Isaac K. Holocaust testimony (HVT-4443) interviewed by Dana L. Kline and Joanne Weiner Rudof
Videotape testimony of Isaac K., who was born in Košice, Czechoslovakia (presently Slovakia) in 1925, the middle child of five. He recalls cordial relations with non-Jews; Hungarian occupation in 1938; his bar mitzvah shortly thereafter, which was sad due to the occupation; his father losing his business permit; learning cantorial and opera singing; German invasion in spring 1944; his arrest as a hostage in place of his father; his father obtaining his release after two weeks; ghettoization at a brick factory; a severe beating which left him unable to process information for some time; deportation with his family, except for an older brother, to Auschwitz; separation from his mother and sisters; transfer with his father and brother four days later to Kittlitztreben; slave labor laying railroad tracks; breaking his ankle; hospitalization for three weeks; assistance from a Czech prisoner nurse; a kitchen assignment; singing as he worked; a kapo giving him extra food for singing cantorial music; sharing it with his father and brother; receiving permission to pray on Rosh ha-Shanah; a clandestine service on Yom Kippur; faking an injury to be readmitted to the hospital to see his father; remaining behind during evacuation of the camp at the end of February; liberation by Soviet troops; a month-long trip home via Bratislava and Prague; finding their home destroyed; reunion with his younger sister (his mother and older sister and brother did not survive); traveling to Vienna; and his sister's emigration to Ireland, his brother's to Canada, and his and his father's to the United States. He shows photographs and documents.

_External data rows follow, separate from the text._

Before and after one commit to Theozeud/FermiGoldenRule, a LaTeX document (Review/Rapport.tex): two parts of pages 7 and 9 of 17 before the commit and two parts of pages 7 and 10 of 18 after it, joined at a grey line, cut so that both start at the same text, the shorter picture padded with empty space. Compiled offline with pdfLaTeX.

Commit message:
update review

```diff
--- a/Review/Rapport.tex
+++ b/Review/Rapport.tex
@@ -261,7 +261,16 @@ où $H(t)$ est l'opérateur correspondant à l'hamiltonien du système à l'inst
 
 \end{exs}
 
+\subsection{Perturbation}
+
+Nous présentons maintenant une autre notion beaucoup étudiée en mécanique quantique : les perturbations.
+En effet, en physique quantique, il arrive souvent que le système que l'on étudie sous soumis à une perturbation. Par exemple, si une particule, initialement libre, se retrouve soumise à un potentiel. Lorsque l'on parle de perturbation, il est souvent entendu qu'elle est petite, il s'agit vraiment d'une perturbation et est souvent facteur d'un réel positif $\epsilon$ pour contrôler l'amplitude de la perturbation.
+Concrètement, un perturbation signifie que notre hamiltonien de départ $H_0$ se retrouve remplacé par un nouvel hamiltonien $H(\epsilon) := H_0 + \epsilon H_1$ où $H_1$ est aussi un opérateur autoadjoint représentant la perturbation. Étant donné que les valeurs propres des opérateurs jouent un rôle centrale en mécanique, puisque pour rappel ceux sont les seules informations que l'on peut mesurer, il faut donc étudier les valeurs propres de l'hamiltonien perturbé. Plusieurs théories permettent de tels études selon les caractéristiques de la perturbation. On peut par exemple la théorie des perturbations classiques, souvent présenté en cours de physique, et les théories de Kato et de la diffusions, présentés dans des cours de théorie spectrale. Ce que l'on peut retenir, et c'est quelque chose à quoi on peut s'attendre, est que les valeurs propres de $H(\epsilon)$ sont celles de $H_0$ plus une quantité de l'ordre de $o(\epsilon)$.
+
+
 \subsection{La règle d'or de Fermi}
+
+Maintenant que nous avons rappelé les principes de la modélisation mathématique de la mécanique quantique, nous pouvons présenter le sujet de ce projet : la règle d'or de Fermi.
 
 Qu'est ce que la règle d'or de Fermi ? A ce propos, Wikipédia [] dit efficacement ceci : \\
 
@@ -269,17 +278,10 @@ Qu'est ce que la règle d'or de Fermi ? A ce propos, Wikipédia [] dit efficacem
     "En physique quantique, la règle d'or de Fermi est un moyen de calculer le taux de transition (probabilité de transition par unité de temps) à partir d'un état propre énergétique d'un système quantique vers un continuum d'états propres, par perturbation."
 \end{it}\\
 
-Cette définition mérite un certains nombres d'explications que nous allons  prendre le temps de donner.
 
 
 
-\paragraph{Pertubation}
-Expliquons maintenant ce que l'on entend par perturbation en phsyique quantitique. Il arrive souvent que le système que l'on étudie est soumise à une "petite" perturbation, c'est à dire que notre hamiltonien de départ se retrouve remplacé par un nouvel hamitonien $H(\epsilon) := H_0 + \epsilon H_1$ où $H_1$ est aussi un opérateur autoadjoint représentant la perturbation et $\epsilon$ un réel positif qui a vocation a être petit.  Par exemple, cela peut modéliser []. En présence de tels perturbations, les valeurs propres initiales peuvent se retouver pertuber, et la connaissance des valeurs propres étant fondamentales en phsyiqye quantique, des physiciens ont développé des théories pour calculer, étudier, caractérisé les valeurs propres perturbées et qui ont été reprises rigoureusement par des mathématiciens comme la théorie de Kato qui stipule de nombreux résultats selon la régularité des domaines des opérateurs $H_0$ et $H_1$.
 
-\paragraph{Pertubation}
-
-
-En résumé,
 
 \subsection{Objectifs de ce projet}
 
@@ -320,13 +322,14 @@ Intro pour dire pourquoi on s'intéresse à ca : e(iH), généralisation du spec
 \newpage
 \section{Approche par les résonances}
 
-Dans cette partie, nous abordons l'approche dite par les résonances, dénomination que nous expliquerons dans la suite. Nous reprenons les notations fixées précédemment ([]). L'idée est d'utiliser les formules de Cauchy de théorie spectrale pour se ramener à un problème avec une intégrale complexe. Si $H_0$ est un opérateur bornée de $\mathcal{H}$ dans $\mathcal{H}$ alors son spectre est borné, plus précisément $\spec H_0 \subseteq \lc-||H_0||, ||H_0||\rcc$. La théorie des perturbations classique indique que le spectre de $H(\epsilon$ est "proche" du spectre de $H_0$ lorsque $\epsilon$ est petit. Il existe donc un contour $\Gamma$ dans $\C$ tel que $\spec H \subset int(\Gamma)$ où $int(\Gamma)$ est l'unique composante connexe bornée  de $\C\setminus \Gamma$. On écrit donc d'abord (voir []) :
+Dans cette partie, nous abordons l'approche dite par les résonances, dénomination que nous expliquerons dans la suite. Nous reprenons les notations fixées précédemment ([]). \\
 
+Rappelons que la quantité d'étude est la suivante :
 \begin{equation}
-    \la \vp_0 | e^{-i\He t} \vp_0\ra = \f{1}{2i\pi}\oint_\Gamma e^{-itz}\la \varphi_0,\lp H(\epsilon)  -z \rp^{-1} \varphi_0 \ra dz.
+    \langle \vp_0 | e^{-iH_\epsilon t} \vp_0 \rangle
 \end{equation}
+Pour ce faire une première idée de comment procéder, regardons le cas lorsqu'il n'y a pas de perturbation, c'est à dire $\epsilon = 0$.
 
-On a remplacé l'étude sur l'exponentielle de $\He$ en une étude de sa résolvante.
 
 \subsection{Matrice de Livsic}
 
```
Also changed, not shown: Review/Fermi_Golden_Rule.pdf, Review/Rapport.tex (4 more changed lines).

- New Haven, Conn. : Fortunoff Video Archive for Holocaust Testimonies, 2011
- Interview Date
- June 13, 2011.
Prague (Czech Republic)
- 3 copies: DVCam master; Betacam SP submaster; and 1/2 in. VHS with time coding.
- Cite As
- Isaac K. Holocaust Testimony (HVT-4443). Fortunoff Video Archive for Holocaust Testimonies, Yale University Library.